Working data below:

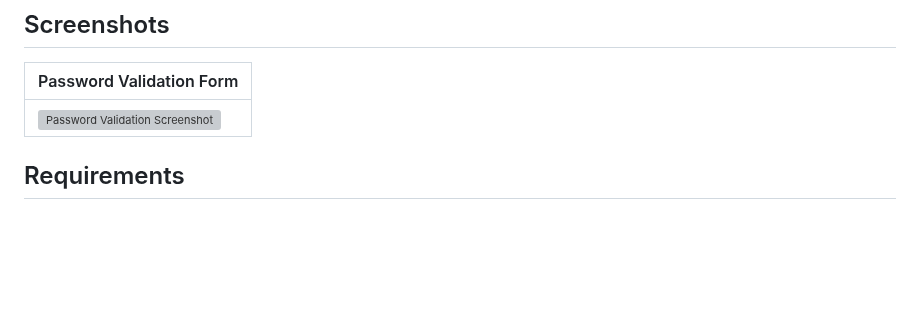
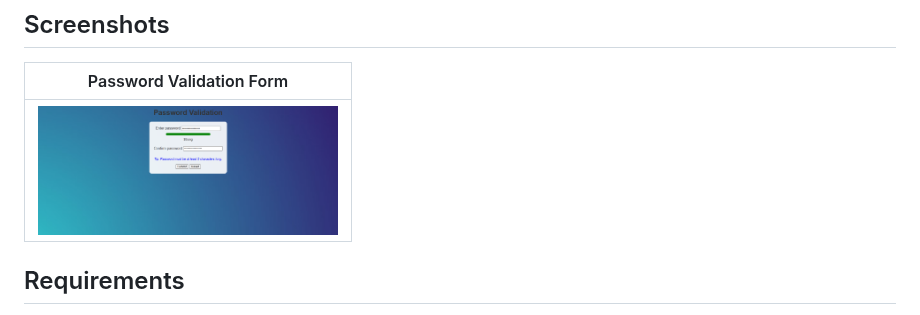
Before and after one commit to johnkoshy/Password-Validation-Website, a Markdown page: README.md, the part around the change. GitHub-like rendering; blank space fills up the shorter version; grey boxes are pictures that could not be loaded.

```diff
--- a/README.md
+++ b/README.md
@@ -26,7 +26,7 @@ A simple web application to validate and confirm user passwords, ensuring they m
 ## Screenshots
 | Password Validation Form |
 |--------------------------|
-| <img src="screenshots/screenshot.png" alt="Password Validation Screenshot" width="300"/> |
+| <img src="screenshot.png" alt="Password Validation Screenshot" width="300"/> |
 
 ## Requirements
 - Web browser (e.g., Chrome, Firefox, Edge)
```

End of Working data.

→ To do
Could you restate every entry above word for word, leaving out the pictures?

→ Worked solution
Before and after one commit to johnkoshy/Password-Validation-Website, a Markdown page: README.md, the part around the change. GitHub-like rendering; blank space fills up the shorter version; grey boxes are pictures that could not be loaded.

```diff
--- a/README.md
+++ b/README.md
@@ -26,7 +26,7 @@ A simple web application to validate and confirm user passwords, ensuring they m
 ## Screenshots
 | Password Validation Form |
 |--------------------------|
-| <img src="screenshots/screenshot.png" alt="Password Validation Screenshot" width="300"/> |
+| <img src="screenshot.png" alt="Password Validation Screenshot" width="300"/> |
 
 ## Requirements
 - Web browser (e.g., Chrome, Firefox, Edge)
```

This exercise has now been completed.